Collected data:
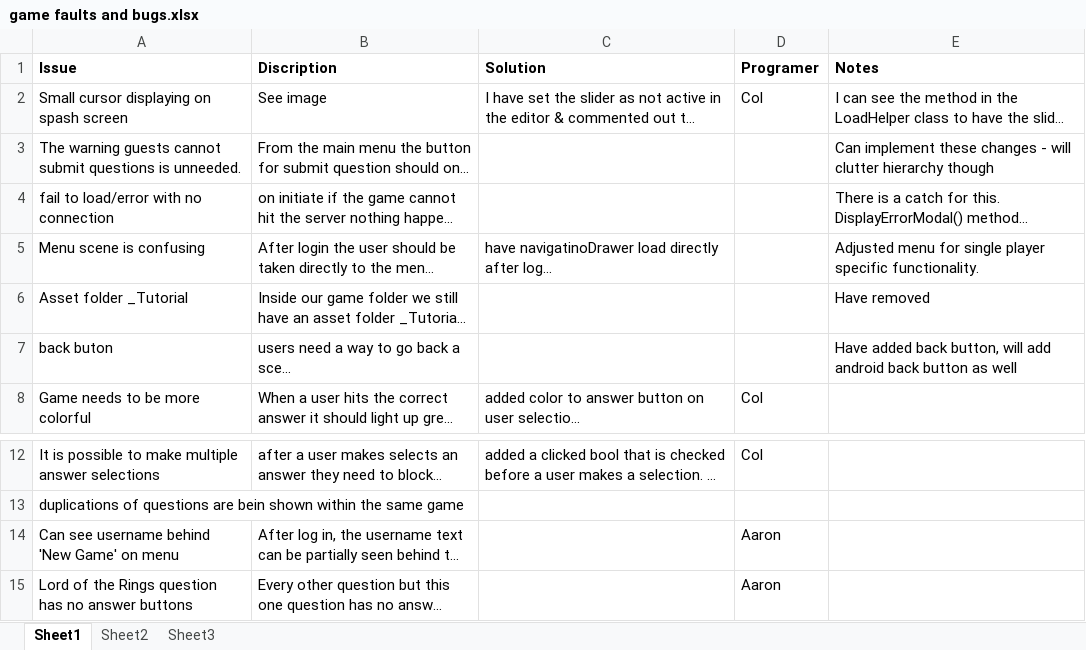
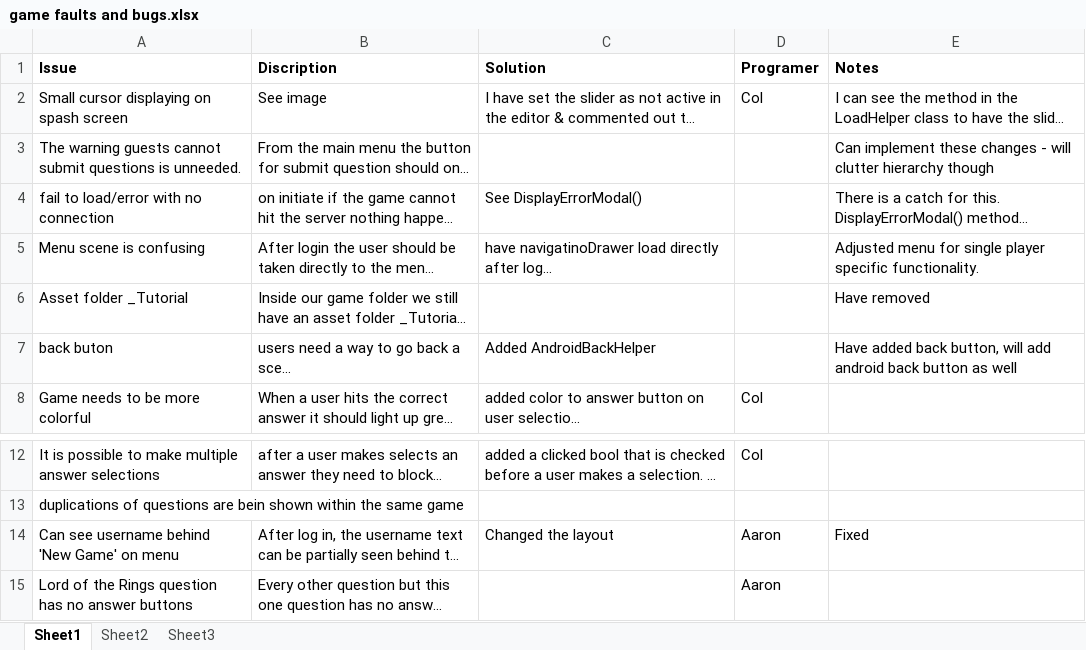
Before and after one commit to coldog86/Development-Project, an Excel workbook: game faults and bugs.xlsx, sheet Sheet1, drawn as a sheet; only a part is shown, gaps mark what is left out; long unchanged cells end in …; values as stored, in another font and other column widths than the file's, no borders; charts and pictures not drawn; the diff names each change by its address in the sheet, - before the commit and + after, or states it on an @@ line.

Commit message:
Updated comments

```diff
--- a/game faults and bugs.xlsx (sheet Sheet1)
+++ b/game faults and bugs.xlsx (sheet Sheet1)
-C4 (Solution): (empty)
+C4 (Solution): See DisplayErrorModal()
-C7 (Solution): (empty)
+C7 (Solution): Added AndroidBackHelper
-C14 (Solution): (empty)
+C14 (Solution): Changed the layout
-E14 (Notes): (empty)
+E14 (Notes): Fixed
```
Also changed, not shown: charts or pictures.
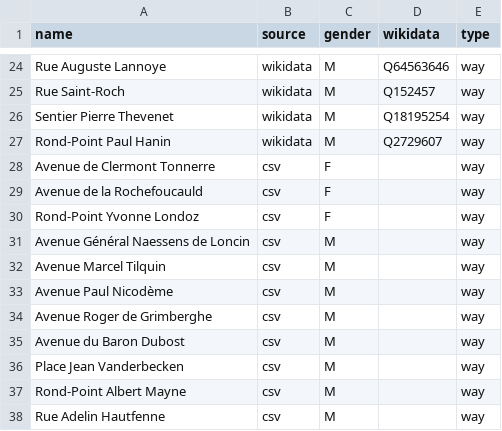
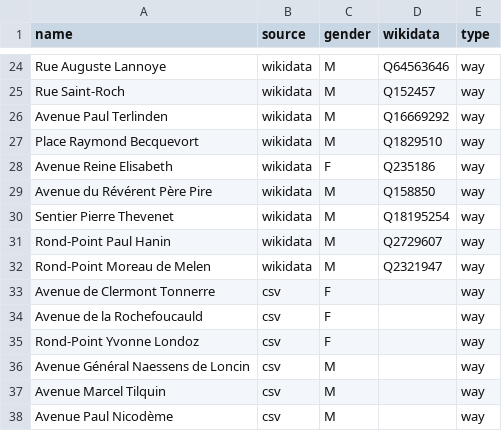
Before and after one commit to EqualStreetNames/equalstreetnames-rixensart, a CSV file: data/gender.csv, drawn as a sheet; only a part is shown, gaps mark what is left out; the shorter side is filled out with more unchanged rows; the diff names each change by its address in the sheet, - before the commit and + after, or states it on an @@ line.

Commit message:
Update Gender and Other.csv

```diff
--- a/data/gender.csv
+++ b/data/gender.csv
+row 26: Avenue Paul Terlinden | wikidata | M | Q16669292 | way
+row 27: Place Raymond Becquevort | wikidata | M | Q1829510 | way
+row 28: Avenue Reine Elisabeth | wikidata | F | Q235186 | way
+row 29: Avenue du Révérent Père Pire | wikidata | M | Q158850 | way
+row 32: Rond-Point Moreau de Melen | wikidata | M | Q2321947 | way
```
Also changed, not shown: data/other.csv.
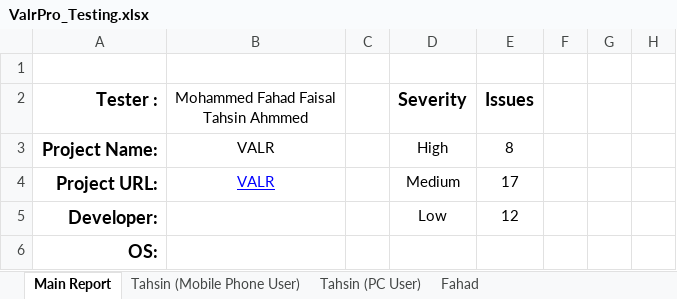
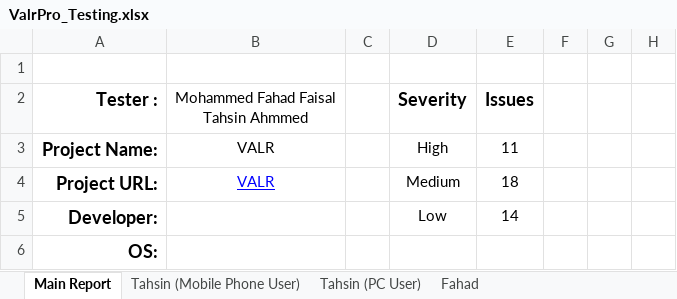
Before and after one commit to khondokerfahad/SQA_Works, an Excel workbook: Reports/VALR/ValrPro_Testing.xlsx, sheet Main Report, drawn as a sheet; only a part is shown; values as stored, in another font and other column widths than the file's, no borders; charts and pictures not drawn; the diff covers the shown part only; the diff names each change by its address in the sheet, - before the commit and + after, or states it on an @@ line.

Commit message:
26-07-2025

```diff
--- a/Reports/VALR/ValrPro_Testing.xlsx (sheet Main Report)
+++ b/Reports/VALR/ValrPro_Testing.xlsx (sheet Main Report)
-E3: 8
+E3: 11
-E4: 17
+E4: 18
-E5: 12
+E5: 14
```
Also changed, not shown: 353 edited cells elsewhere in this sheet, sheet Fahad, sheet Tahsin (Mobile Phone User), sheet Tahsin (PC User).
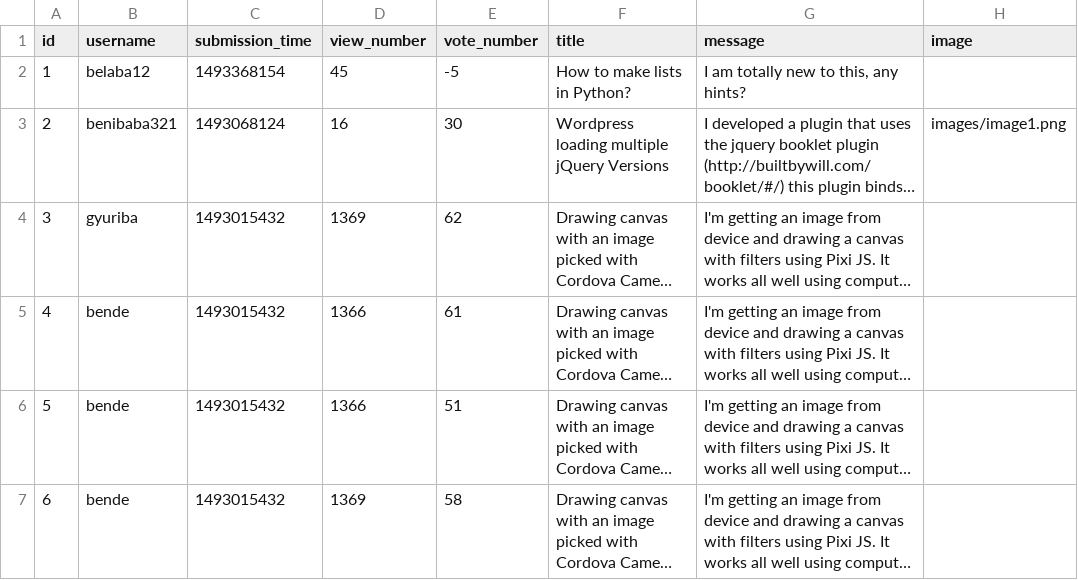
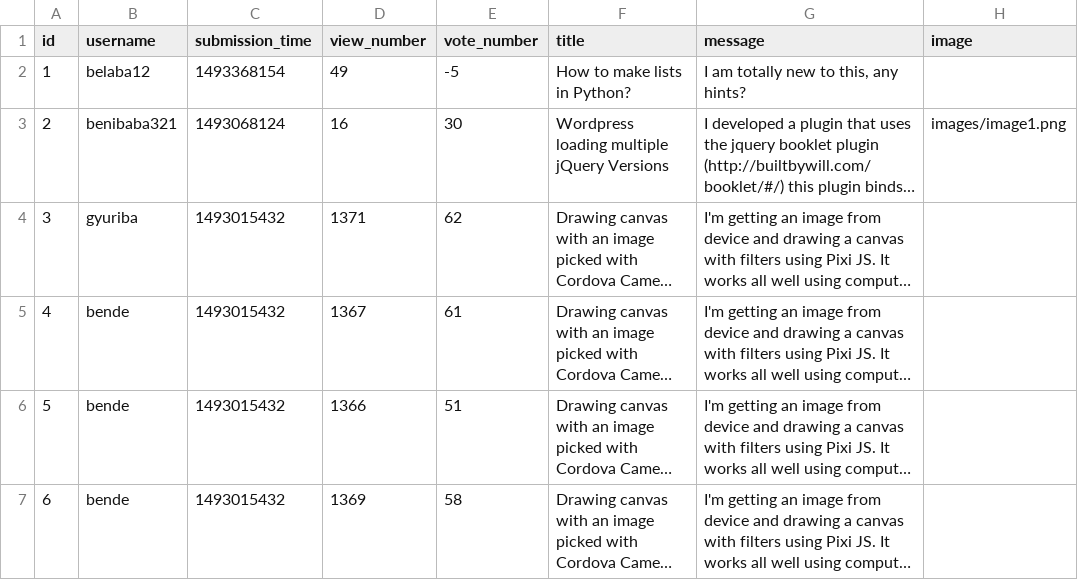
Before and after one commit to dudaskobendeguz/askmate2_v2, a CSV file: data/question.csv, drawn as a sheet; long unchanged cells end in …; the diff names each change by its address in the sheet, - before the commit and + after, or states it on an @@ line.

```diff
--- a/data/question.csv
+++ b/data/question.csv
-D2 (view_number): 45
+D2 (view_number): 49
-D4 (view_number): 1369
+D4 (view_number): 1371
-D5 (view_number): 1366
+D5 (view_number): 1367
```
Also changed, not shown: data/answer.csv, 2 other files.
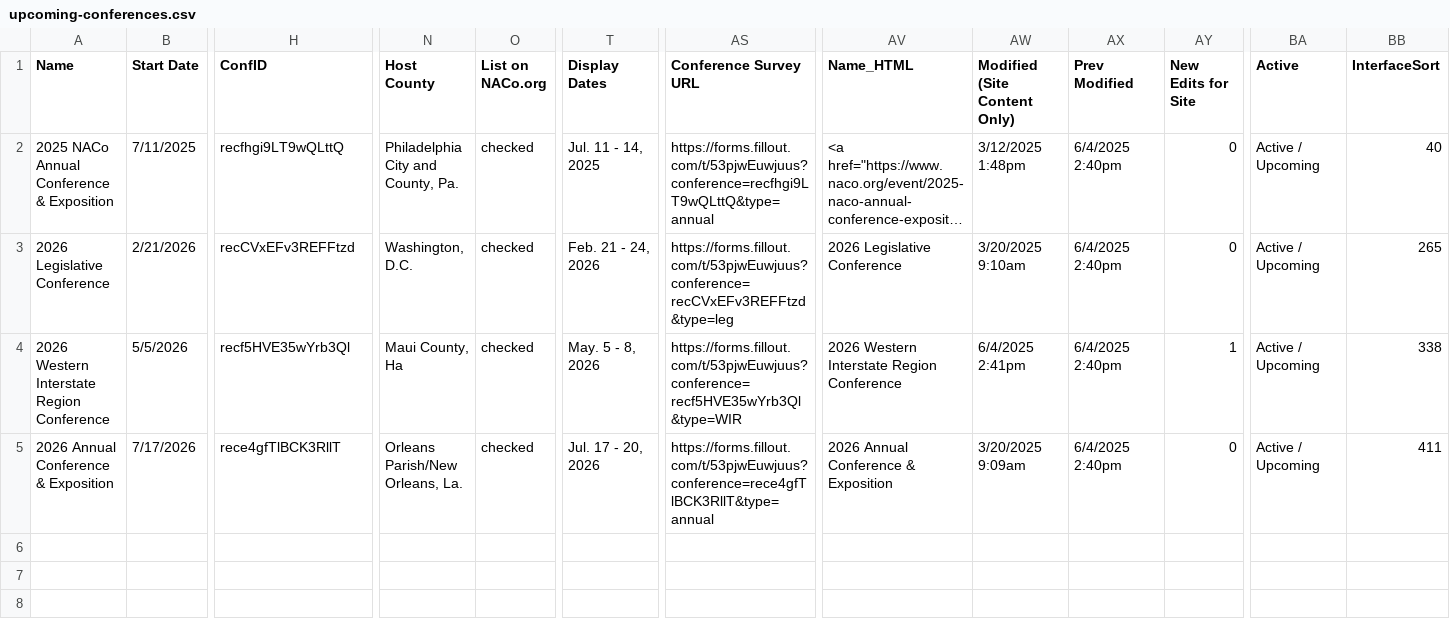
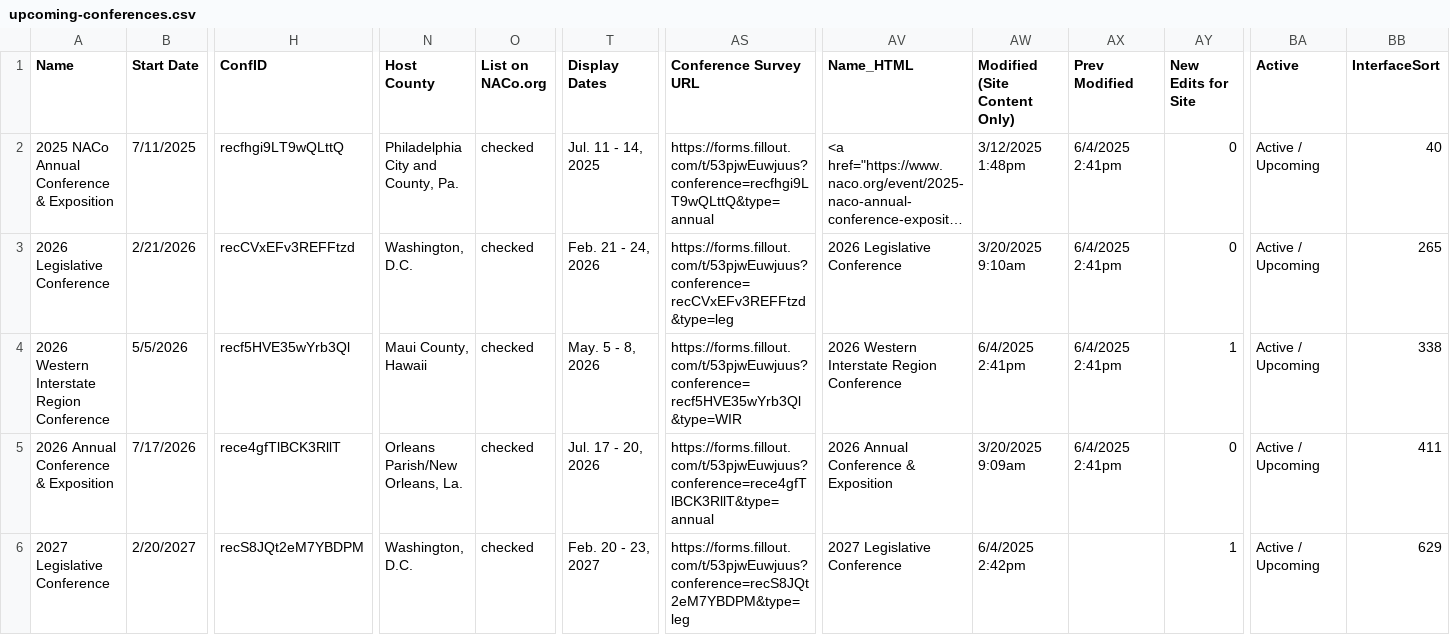
Before and after one commit to NACoDigTeam/naco-tables, a CSV file: upcoming-conferences.csv, drawn as a sheet; only a part is shown, gaps mark what is left out; long unchanged cells end in …; rows hold the shown columns only; the diff names each change by its address in the sheet, - before the commit and + after, or states it on an @@ line.

Commit message:
Update CSV from Airtable automation

```diff
--- a/upcoming-conferences.csv
+++ b/upcoming-conferences.csv
-AX2:AX5 (Prev Modified): 6/4/2025 2:40pm
+AX2:AX5 (Prev Modified): 6/4/2025 2:41pm
-N4 (Host County): Maui County, Ha
+N4 (Host County): Maui County, Hawaii
+row 6: 2027 Legislative Conference | 2/20/2027 | recS8JQt2eM7YBDPM | Washington, D.C. | checked | Feb. 20 - 23, 2027 | https://forms.fillout.com/t/53pjwEuwjuus?conference=recS8JQt2eM7YBDPM&type=leg | 2027 Legislative Conference | 6/4/2025 2:42pm |  | 1 | Active / Upcoming | 629
```
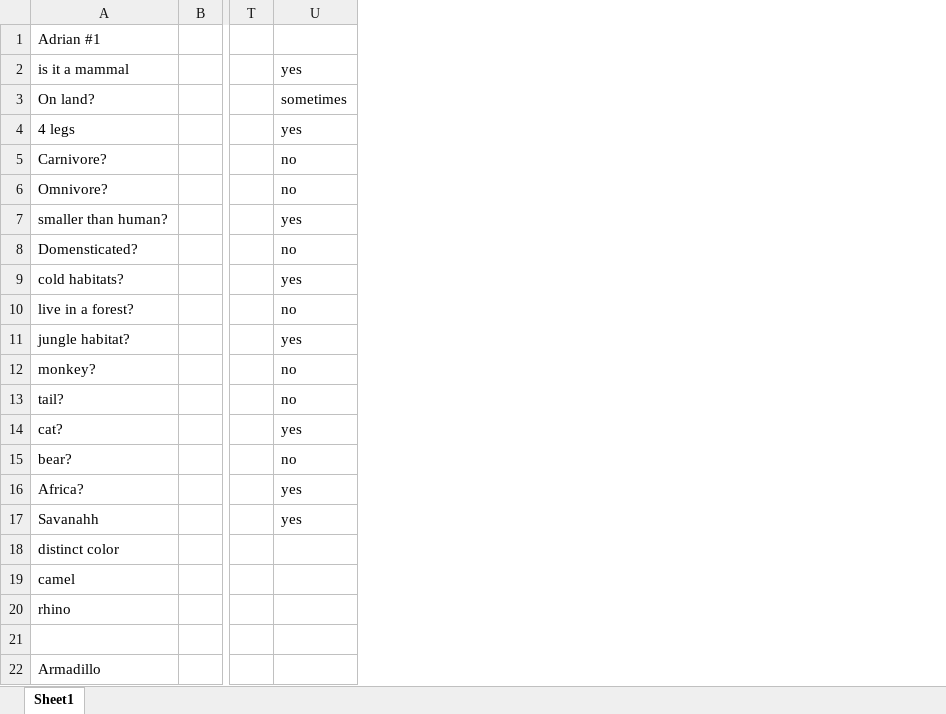
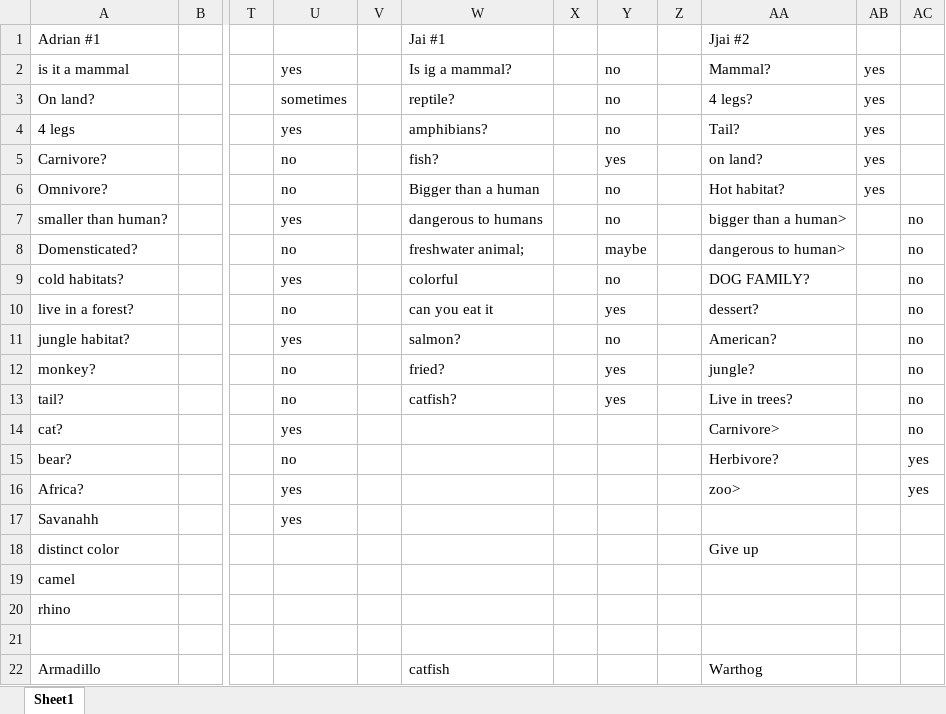
Before and after one commit to 20arjuna/ExpertSystems, an Excel workbook: 20Questions.xlsx, sheet Sheet1, drawn as a sheet; only a part is shown, gaps mark what is left out; values as stored, in another font and other column widths than the file's, no borders; the diff names each change by its address in the sheet, - before the commit and + after, or states it on an @@ line.

```diff
--- a/20Questions.xlsx (sheet Sheet1)
+++ b/20Questions.xlsx (sheet Sheet1)
+column V, empty
+column W, rows 1-22: Jai #1 | Is ig a mammal? | reptile? | amphibians? | fish? | Bigger than a human | dangerous to humans | freshwater animal; | colorful | can you eat it | salmon? | fried? | catfish? |  |  |  |  |  |  |  |  | catfish
+column X, empty
+column Y, rows 2-13: no | no | no | yes | no | no | maybe | no | yes | no | yes | yes
+column Z, empty
+column AA, rows 1-22: Jjai #2 | Mammal? | 4 legs? | Tail? | on land? | Hot habitat? | bigger than a human> | dangerous to human> | DOG FAMILY? | dessert? | American? | jungle? | Live in trees? | Carnivore> | Herbivore? | zoo> |  | Give up |  |  |  | Warthog
+column AB, rows 2-6: all yes
+column AC, rows 7-16: no | no | no | no | no | no | no | no | yes | yes
```
Also changed, not shown: 4 other files.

→ Task brief
Output all the data, exactly, without images.

→ Result
Before and after one commit to coldog86/Development-Project, an Excel workbook: game faults and bugs.xlsx, sheet Sheet1, drawn as a sheet; only a part is shown, gaps mark what is left out; long unchanged cells end in …; values as stored, in another font and other column widths than the file's, no borders; charts and pictures not drawn; the diff names each change by its address in the sheet, - before the commit and + after, or states it on an @@ line.

Commit message:
Updated comments

```diff
--- a/game faults and bugs.xlsx (sheet Sheet1)
+++ b/game faults and bugs.xlsx (sheet Sheet1)
-C4 (Solution): (empty)
+C4 (Solution): See DisplayErrorModal()
-C7 (Solution): (empty)
+C7 (Solution): Added AndroidBackHelper
-C14 (Solution): (empty)
+C14 (Solution): Changed the layout
-E14 (Notes): (empty)
+E14 (Notes): Fixed
```
Also changed, not shown: charts or pictures.
Before and after one commit to EqualStreetNames/equalstreetnames-rixensart, a CSV file: data/gender.csv, drawn as a sheet; only a part is shown, gaps mark what is left out; the shorter side is filled out with more unchanged rows; the diff names each change by its address in the sheet, - before the commit and + after, or states it on an @@ line.

Commit message:
Update Gender and Other.csv

```diff
--- a/data/gender.csv
+++ b/data/gender.csv
+row 26: Avenue Paul Terlinden | wikidata | M | Q16669292 | way
+row 27: Place Raymond Becquevort | wikidata | M | Q1829510 | way
+row 28: Avenue Reine Elisabeth | wikidata | F | Q235186 | way
+row 29: Avenue du Révérent Père Pire | wikidata | M | Q158850 | way
+row 32: Rond-Point Moreau de Melen | wikidata | M | Q2321947 | way
```
Also changed, not shown: data/other.csv.
Before and after one commit to khondokerfahad/SQA_Works, an Excel workbook: Reports/VALR/ValrPro_Testing.xlsx, sheet Main Report, drawn as a sheet; only a part is shown; values as stored, in another font and other column widths than the file's, no borders; charts and pictures not drawn; the diff covers the shown part only; the diff names each change by its address in the sheet, - before the commit and + after, or states it on an @@ line.

Commit message:
26-07-2025

```diff
--- a/Reports/VALR/ValrPro_Testing.xlsx (sheet Main Report)
+++ b/Reports/VALR/ValrPro_Testing.xlsx (sheet Main Report)
-E3: 8
+E3: 11
-E4: 17
+E4: 18
-E5: 12
+E5: 14
```
Also changed, not shown: 353 edited cells elsewhere in this sheet, sheet Fahad, sheet Tahsin (Mobile Phone User), sheet Tahsin (PC User).
Before and after one commit to dudaskobendeguz/askmate2_v2, a CSV file: data/question.csv, drawn as a sheet; long unchanged cells end in …; the diff names each change by its address in the sheet, - before the commit and + after, or states it on an @@ line.

```diff
--- a/data/question.csv
+++ b/data/question.csv
-D2 (view_number): 45
+D2 (view_number): 49
-D4 (view_number): 1369
+D4 (view_number): 1371
-D5 (view_number): 1366
+D5 (view_number): 1367
```
Also changed, not shown: data/answer.csv, 2 other files.
Before and after one commit to NACoDigTeam/naco-tables, a CSV file: upcoming-conferences.csv, drawn as a sheet; only a part is shown, gaps mark what is left out; long unchanged cells end in …; rows hold the shown columns only; the diff names each change by its address in the sheet, - before the commit and + after, or states it on an @@ line.

Commit message:
Update CSV from Airtable automation

```diff
--- a/upcoming-conferences.csv
+++ b/upcoming-conferences.csv
-AX2:AX5 (Prev Modified): 6/4/2025 2:40pm
+AX2:AX5 (Prev Modified): 6/4/2025 2:41pm
-N4 (Host County): Maui County, Ha
+N4 (Host County): Maui County, Hawaii
+row 6: 2027 Legislative Conference | 2/20/2027 | recS8JQt2eM7YBDPM | Washington, D.C. | checked | Feb. 20 - 23, 2027 | https://forms.fillout.com/t/53pjwEuwjuus?conference=recS8JQt2eM7YBDPM&type=leg | 2027 Legislative Conference | 6/4/2025 2:42pm |  | 1 | Active / Upcoming | 629
```
Before and after one commit to 20arjuna/ExpertSystems, an Excel workbook: 20Questions.xlsx, sheet Sheet1, drawn as a sheet; only a part is shown, gaps mark what is left out; values as stored, in another font and other column widths than the file's, no borders; the diff names each change by its address in the sheet, - before the commit and + after, or states it on an @@ line.

```diff
--- a/20Questions.xlsx (sheet Sheet1)
+++ b/20Questions.xlsx (sheet Sheet1)
+column V, empty
+column W, rows 1-22: Jai #1 | Is ig a mammal? | reptile? | amphibians? | fish? | Bigger than a human | dangerous to humans | freshwater animal; | colorful | can you eat it | salmon? | fried? | catfish? |  |  |  |  |  |  |  |  | catfish
+column X, empty
+column Y, rows 2-13: no | no | no | yes | no | no | maybe | no | yes | no | yes | yes
+column Z, empty
+column AA, rows 1-22: Jjai #2 | Mammal? | 4 legs? | Tail? | on land? | Hot habitat? | bigger than a human> | dangerous to human> | DOG FAMILY? | dessert? | American? | jungle? | Live in trees? | Carnivore> | Herbivore? | zoo> |  | Give up |  |  |  | Warthog
+column AB, rows 2-6: all yes
+column AC, rows 7-16: no | no | no | no | no | no | no | no | yes | yes
```
Also changed, not shown: 4 other files.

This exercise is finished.